Count the lines in the entries below that include the word "border". Give nothing but the number.

━━━ Exercise inputs

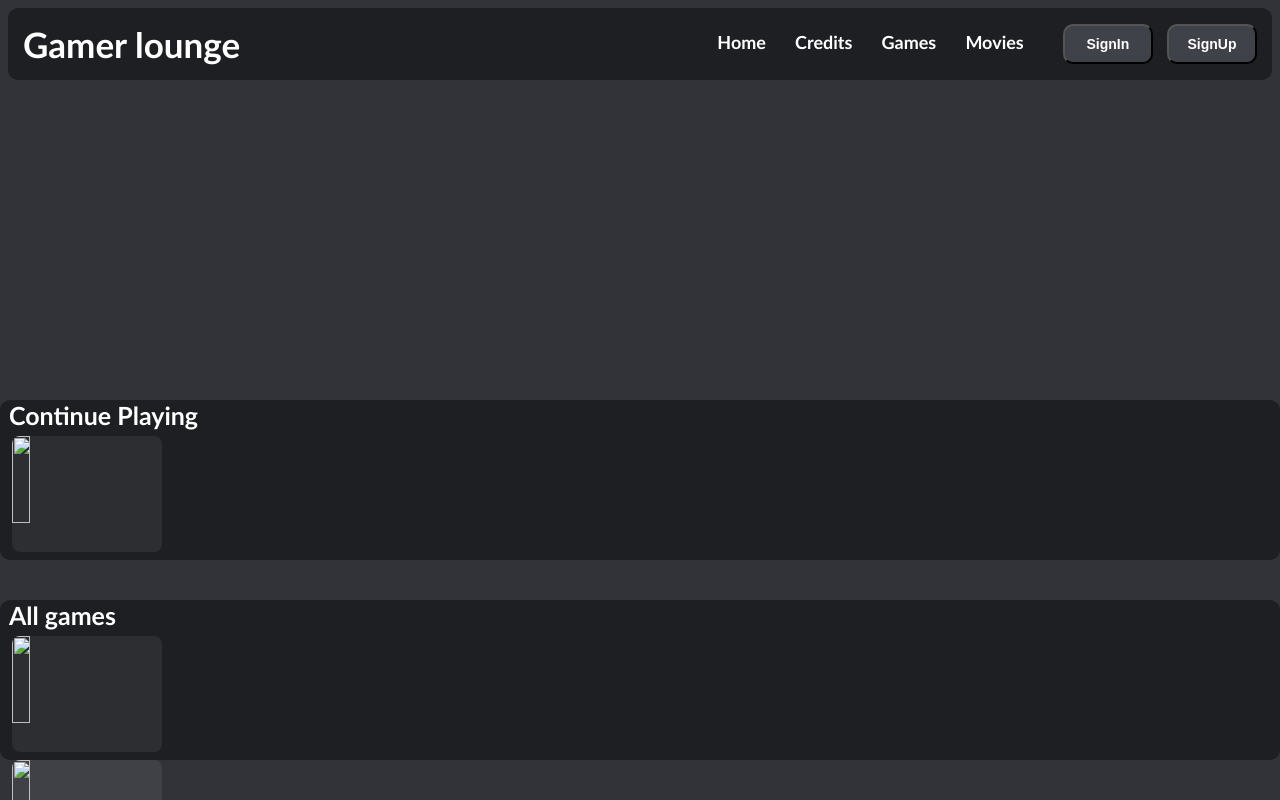
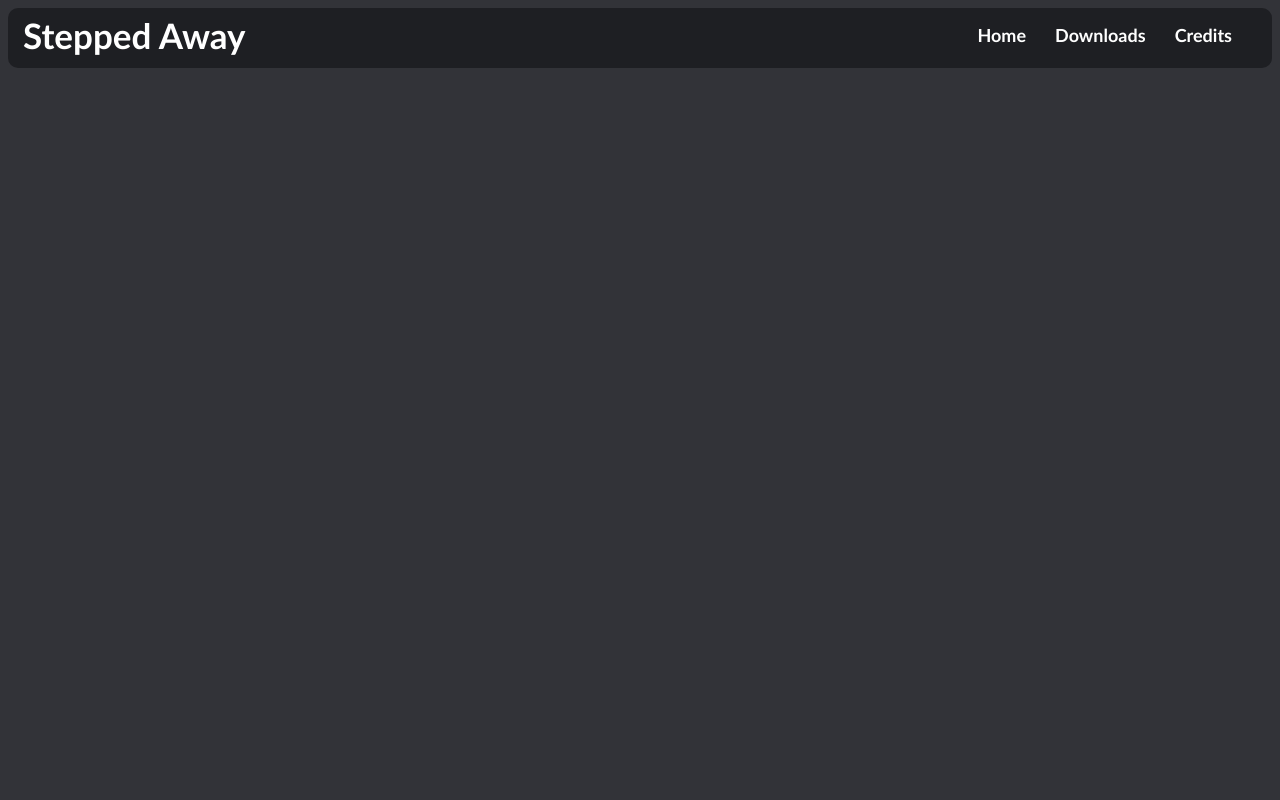
Before and after one commit to Bobplays/website-game, a plain HTML site: page index.html in a window 1280 px wide. Drawn offline with Linux system fonts and the light colour scheme.

Commit message:
Update index.html

```diff
--- a/index.html
+++ b/index.html
@@ -6,7 +6,7 @@
     <meta name="Viewport" content="width=device-width, initial-scale=1.0" />
     <meta http-equiv="X-UA-Compatible" content="ie=edge" />
     <link rel="stylesheet" />
-    <title>Gamers Lounge</title>
+    <title>Stepped Away</title>
     <style type="text/css">
         * {
             text-decoration: none;
@@ -21,6 +21,7 @@
             padding-right: 15px;
             padding-left: 15px;
             border-radius: 10px;
+            height:60px;
         }
         .Topbar-div {
             display: flex;
@@ -54,19 +55,6 @@
             font-size: 14px;
             font-weight: bold;
         }
-        .games-div {
-            background: rgba(30, 31, 35, 1);
-            position: fixed;
-            left: 0%;
-            top: 50%;
-            color: white;
-            font-size: 14px;
-            font-weight: bold;
-            font-family: calibri;
-            border-radius: 10px;
-            width: 100%;
-            height: 20%;
-        }
         .games-div2 {
             background: rgba(30, 31, 35, 1);
             position: fixed;
@@ -80,70 +68,16 @@
             width: 100%;
             height: 20%;
         }
-        .section-text {
-            color: white;
-            font-size: 25px;
-            font-weight: bold;
-            padding-right: 5%;
-            padding-left: 0.7%;
-        }
-        .games {
-            border-radius: calc(8px + 2px);
-            border-width: 2px;
-            border-style: solid;
-            border-color: transparent;
-            box-sizing: border-box;
-            display: block;
-            contain: layout;
-            z-index: 0;
-            -webkit-transition: -webkit-transform 0.1s cubic-bezier(0.5, 0, 0.1, 1);
-            transition: transform 0.1s cubic-bezier(0.5, 0, 0.1, 1);
-            transition-delay: 0s;
-            background-color: rgba(255, 255, 255, 0.07);
-            -webkit-background-clip: padding-box;
-            background-clip: padding-box;
-            position: relative;
-            margin-left: 0;
-            margin-top: 0.3%;
-            width: 12%;
-            height: 75%;
-            left: 10px;
-        }
-        .games:hover {
-            animation: swipeUp 0.5s forwards;
-        }
-        @keyframes swipeUp {
-            0% {
-                transform: translateY(0px);
-            }
-            100% {
-                transform: translateY(-5px);
-            }
-        }
     </style>
 </head>
 <body>
     <nav class="Topbar">
         <div class="Topbar-div">
-            <div class="logo"><a href="/home">Gamer lounge</a></div>
+            <div class="logo"><a href="/home">Stepped Away</a></div>
             <ul>
                 <li><a href="/home">Home</a></li>
+                <li><a href="/downloads">Downloads</a></li>
                 <li><a href="/credits">Credits</a></li>
-                <li><a href="/games">Games</a></li>
-                <li><a href="/movies">Movies</a></li>
-                <button><a href="/signin">SignIn</a></button>
-                <button><a href="/signup">SignUp</a></button>
-
-                <div class="games-div">
-                    <div class="section-text">Continue Playing</div>
-                    <a href="/Games/Gunspin"><img src="Resource/images/gunspin.png" class="games"></a>
-                  </img>
-                </div>
-                <div class="games-div2">
-                  <div class="section-text">All games</div>
-                  <a href="/Games/Gunspin" ><img class="games" src="Resource/images/gunspin.png"></img></a>
-                  <a href="/Games/bascket" ><img class="games" src="Resource/images/gunspin.png"></img></a>
-
                 </div>
             </ul>
         </div>
```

━━━━━━

Response to the exercise:
7